Description of the task
Repeat the entries without change, omitting the pictures.

Task material
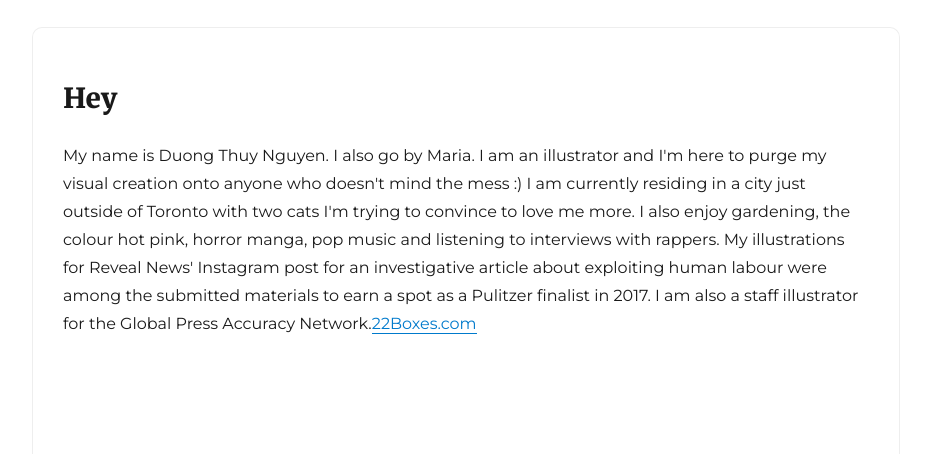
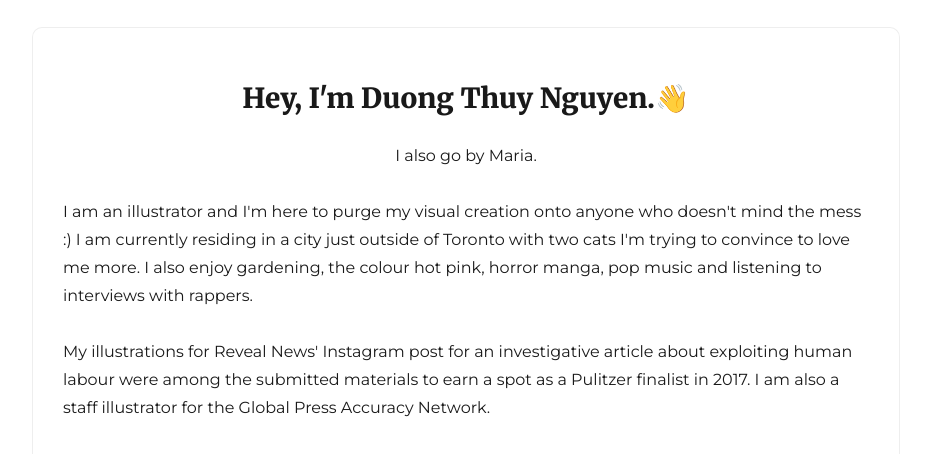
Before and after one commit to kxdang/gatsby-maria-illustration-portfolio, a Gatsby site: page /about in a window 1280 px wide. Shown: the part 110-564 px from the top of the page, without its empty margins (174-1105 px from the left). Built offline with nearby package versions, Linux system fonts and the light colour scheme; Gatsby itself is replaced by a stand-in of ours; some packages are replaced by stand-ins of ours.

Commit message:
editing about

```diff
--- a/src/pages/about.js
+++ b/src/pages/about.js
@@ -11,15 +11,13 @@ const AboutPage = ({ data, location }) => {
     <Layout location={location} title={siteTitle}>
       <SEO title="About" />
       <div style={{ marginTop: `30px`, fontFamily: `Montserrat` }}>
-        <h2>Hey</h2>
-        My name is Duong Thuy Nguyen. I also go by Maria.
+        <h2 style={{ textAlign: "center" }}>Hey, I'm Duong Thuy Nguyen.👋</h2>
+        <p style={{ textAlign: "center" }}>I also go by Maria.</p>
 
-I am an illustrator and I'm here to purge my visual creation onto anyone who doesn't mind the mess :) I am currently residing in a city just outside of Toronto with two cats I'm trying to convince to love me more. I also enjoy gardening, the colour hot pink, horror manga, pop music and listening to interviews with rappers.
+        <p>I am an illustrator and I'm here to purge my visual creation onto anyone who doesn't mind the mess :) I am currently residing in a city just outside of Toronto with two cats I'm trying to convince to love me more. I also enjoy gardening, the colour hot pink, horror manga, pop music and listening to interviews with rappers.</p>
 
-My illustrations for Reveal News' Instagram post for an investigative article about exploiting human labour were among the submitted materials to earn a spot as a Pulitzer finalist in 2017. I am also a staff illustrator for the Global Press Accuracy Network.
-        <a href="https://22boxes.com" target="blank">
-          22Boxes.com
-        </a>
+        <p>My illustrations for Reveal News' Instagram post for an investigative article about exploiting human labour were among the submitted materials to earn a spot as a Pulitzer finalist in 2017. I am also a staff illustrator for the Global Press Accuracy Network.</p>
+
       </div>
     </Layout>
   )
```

Expected answer
Before and after one commit to kxdang/gatsby-maria-illustration-portfolio, a Gatsby site: page /about in a window 1280 px wide. Shown: the part 110-564 px from the top of the page, without its empty margins (174-1105 px from the left). Built offline with nearby package versions, Linux system fonts and the light colour scheme; Gatsby itself is replaced by a stand-in of ours; some packages are replaced by stand-ins of ours.

Commit message:
editing about

```diff
--- a/src/pages/about.js
+++ b/src/pages/about.js
@@ -11,15 +11,13 @@ const AboutPage = ({ data, location }) => {
     <Layout location={location} title={siteTitle}>
       <SEO title="About" />
       <div style={{ marginTop: `30px`, fontFamily: `Montserrat` }}>
-        <h2>Hey</h2>
-        My name is Duong Thuy Nguyen. I also go by Maria.
+        <h2 style={{ textAlign: "center" }}>Hey, I'm Duong Thuy Nguyen.👋</h2>
+        <p style={{ textAlign: "center" }}>I also go by Maria.</p>
 
-I am an illustrator and I'm here to purge my visual creation onto anyone who doesn't mind the mess :) I am currently residing in a city just outside of Toronto with two cats I'm trying to convince to love me more. I also enjoy gardening, the colour hot pink, horror manga, pop music and listening to interviews with rappers.
+        <p>I am an illustrator and I'm here to purge my visual creation onto anyone who doesn't mind the mess :) I am currently residing in a city just outside of Toronto with two cats I'm trying to convince to love me more. I also enjoy gardening, the colour hot pink, horror manga, pop music and listening to interviews with rappers.</p>
 
-My illustrations for Reveal News' Instagram post for an investigative article about exploiting human labour were among the submitted materials to earn a spot as a Pulitzer finalist in 2017. I am also a staff illustrator for the Global Press Accuracy Network.
-        <a href="https://22boxes.com" target="blank">
-          22Boxes.com
-        </a>
+        <p>My illustrations for Reveal News' Instagram post for an investigative article about exploiting human labour were among the submitted materials to earn a spot as a Pulitzer finalist in 2017. I am also a staff illustrator for the Global Press Accuracy Network.</p>
+
       </div>
     </Layout>
   )
```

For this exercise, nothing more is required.